Most winters bring at least a couple blankets of blowing, drifting snow to complete the tuck-in for the season's deep rest. These are days when one can walk the trails completely alone with one's thoughts, feeling rich beyond measure and compelled to find the words to share the appreciation.
I've recently found out that Fort Hill has given me another gift. One of my photos of the beautiful Spring-blooming lupins on Fort Hill was chosen to be the cover shot on this year's Eastham Chamber of Congress booklet and will be used in ads for the National Seashore publication and Summer Guide. It's been a goal that I set for myself a few years ago, and considering the competition, it's quite a gratifying honor.
So much for the old sayings; our March came in like a baby chick and is going out like a polar bear.

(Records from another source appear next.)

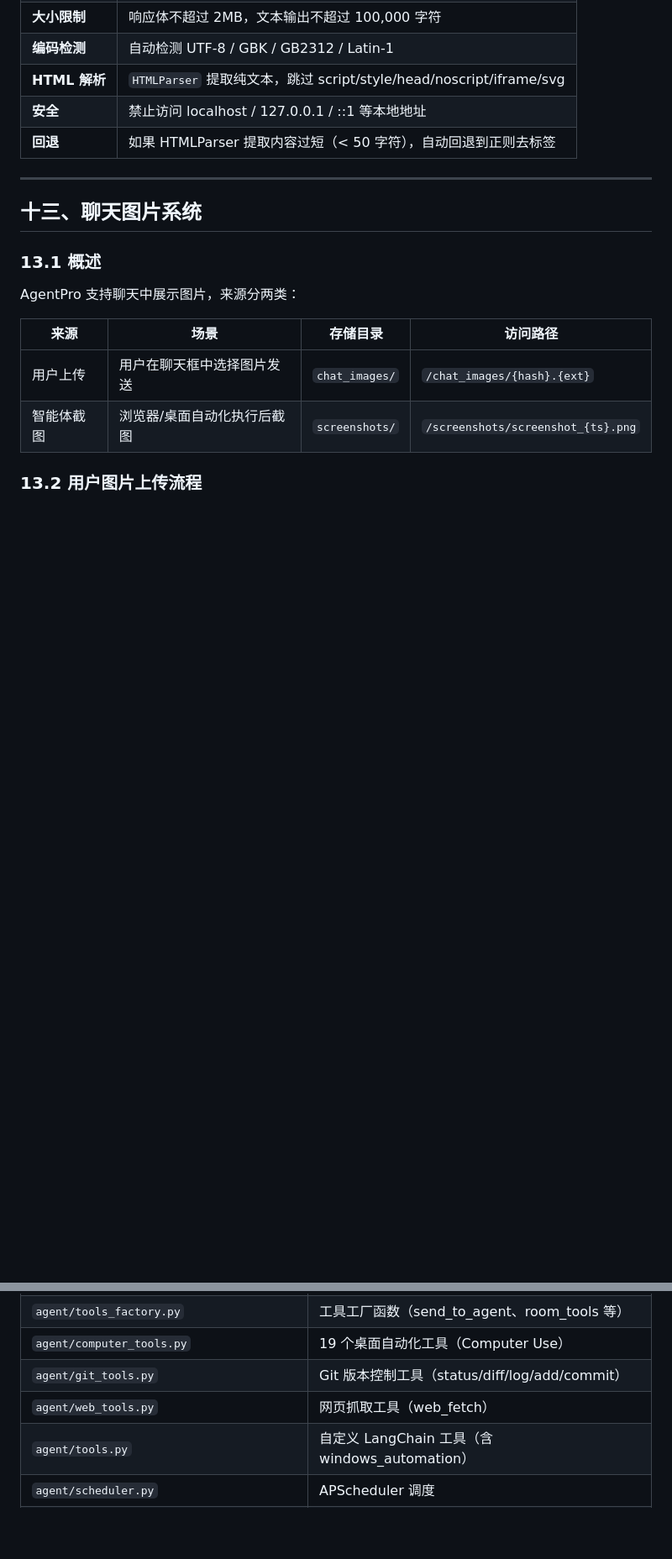
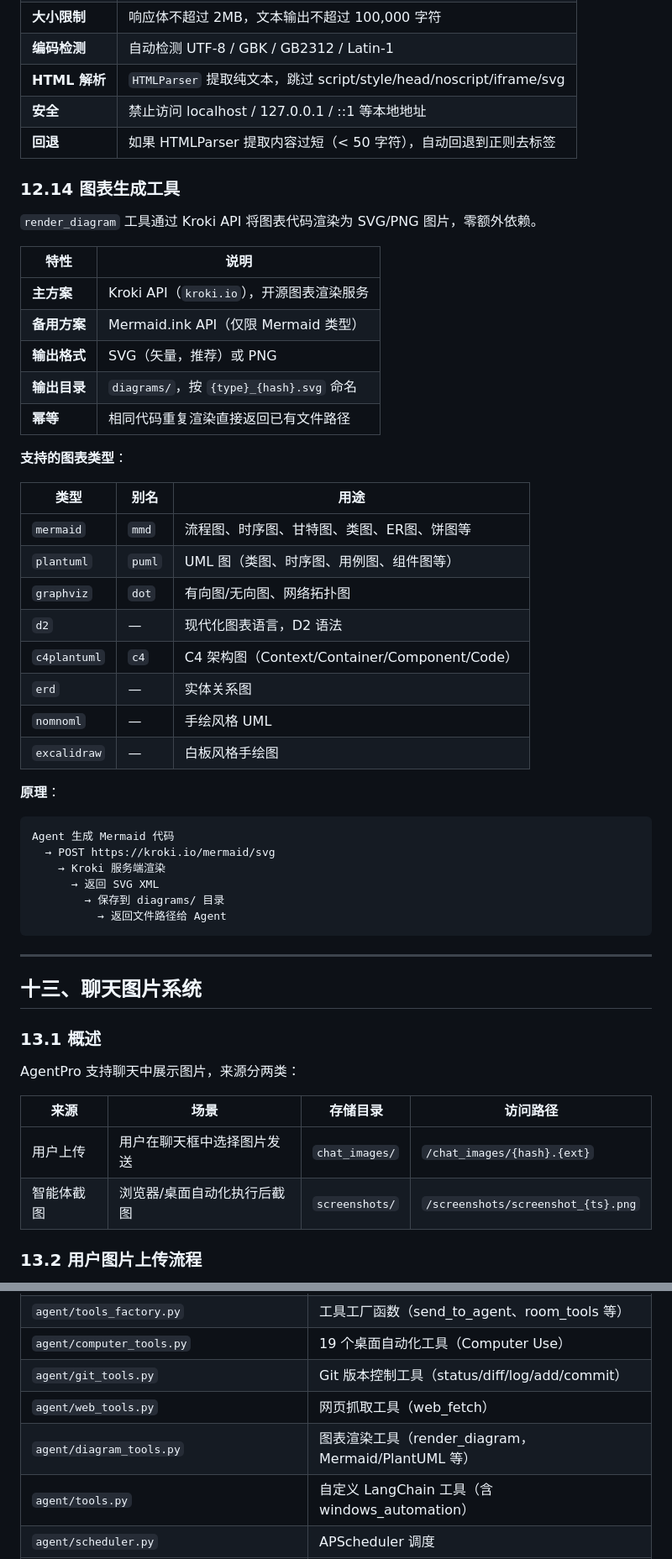
Before and after one commit to gitlizhi/AgentPro, a Markdown page: ARCHITECTURE.md, 2 parts joined by grey strips. Shown at 84% size. Drawn GitHub-style; blank space fills up the shorter version.

Commit message:
提交技术文档

````diff
--- a/ARCHITECTURE.md
+++ b/ARCHITECTURE.md
@@ -1623,6 +1623,41 @@ interrupt_on={
 | **安全** | 禁止访问 localhost / 127.0.0.1 / ::1 等本地地址 |
 | **回退** | 如果 HTMLParser 提取内容过短（< 50 字符），自动回退到正则去标签 |
 
+### 12.14 图表生成工具
+
+`render_diagram` 工具通过 Kroki API 将图表代码渲染为 SVG/PNG 图片，零额外依赖。
+
+| 特性 | 说明 |
+|------|------|
+| **主方案** | Kroki API（`kroki.io`），开源图表渲染服务 |
+| **备用方案** | Mermaid.ink API（仅限 Mermaid 类型） |
+| **输出格式** | SVG（矢量，推荐）或 PNG |
+| **输出目录** | `diagrams/`，按 `{type}_{hash}.svg` 命名 |
+| **幂等** | 相同代码重复渲染直接返回已有文件路径 |
+
+**支持的图表类型**：
+
+| 类型 | 别名 | 用途 |
+|------|------|------|
+| `mermaid` | `mmd` | 流程图、时序图、甘特图、类图、ER图、饼图等 |
+| `plantuml` | `puml` | UML 图（类图、时序图、用例图、组件图等） |
+| `graphviz` | `dot` | 有向图/无向图、网络拓扑图 |
+| `d2` | — | 现代化图表语言，D2 语法 |
+| `c4plantuml` | `c4` | C4 架构图（Context/Container/Component/Code） |
+| `erd` | — | 实体关系图 |
+| `nomnoml` | — | 手绘风格 UML |
+| `excalidraw` | — | 白板风格手绘图 |
+
+**原理**：
+```
+Agent 生成 Mermaid 代码
+  → POST https://kroki.io/mermaid/svg
+    → Kroki 服务端渲染
+      → 返回 SVG XML
+        → 保存到 diagrams/ 目录
+          → 返回文件路径给 Agent
+```
+
 ---
 
 ## 十三、聊天图片系统
@@ -1889,6 +1924,7 @@ args=[
 | `agent/computer_tools.py` | 19 个桌面自动化工具（Computer Use） |
 | `agent/git_tools.py` | Git 版本控制工具（status/diff/log/add/commit） |
 | `agent/web_tools.py` | 网页抓取工具（web_fetch） |
+| `agent/diagram_tools.py` | 图表渲染工具（render_diagram，Mermaid/PlantUML 等） |
 | `agent/tools.py` | 自定义 LangChain 工具（含 windows_automation） |
 | `agent/scheduler.py` | APScheduler 调度 |
 | `agent/tasks.py` | 提醒 + 整合任务 |
````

The circumstances of who we host at the B&B are always new chapters in an ongoing anthology for us. Our first B&B guests of the month were actually rescheduled guests from Nantucket and Connecticut, who'd had to cancel because of February's blizzard. As it happened, their new date prompted a March blizzard, but an early start gave them the leg up this time. Our "Stormwatcher" from Vermont tried to get here for the fun, but his flight was cancelled from where he was in Florida at the time. You see, there are even more enthusiastic people about blizzards than ME! Following them was a Minnesota couple, who had recently made NYC their home, and were looking for a peaceful getaway, more like the Northwest pace they'd left. Next was a couple from the Boston area taking advantage of off-season rates for a quick dose of seashore. A couple who'd recently settled in Rhode Island made us a weekend birthday treat to bring the month to a close. As for our avian guests, we're overjoyed to report that the bluebirds have decided to make Crosswinds their home this year, and we count at least five pairs, prompting the consideration to change the name to Crosswinds B & B & B.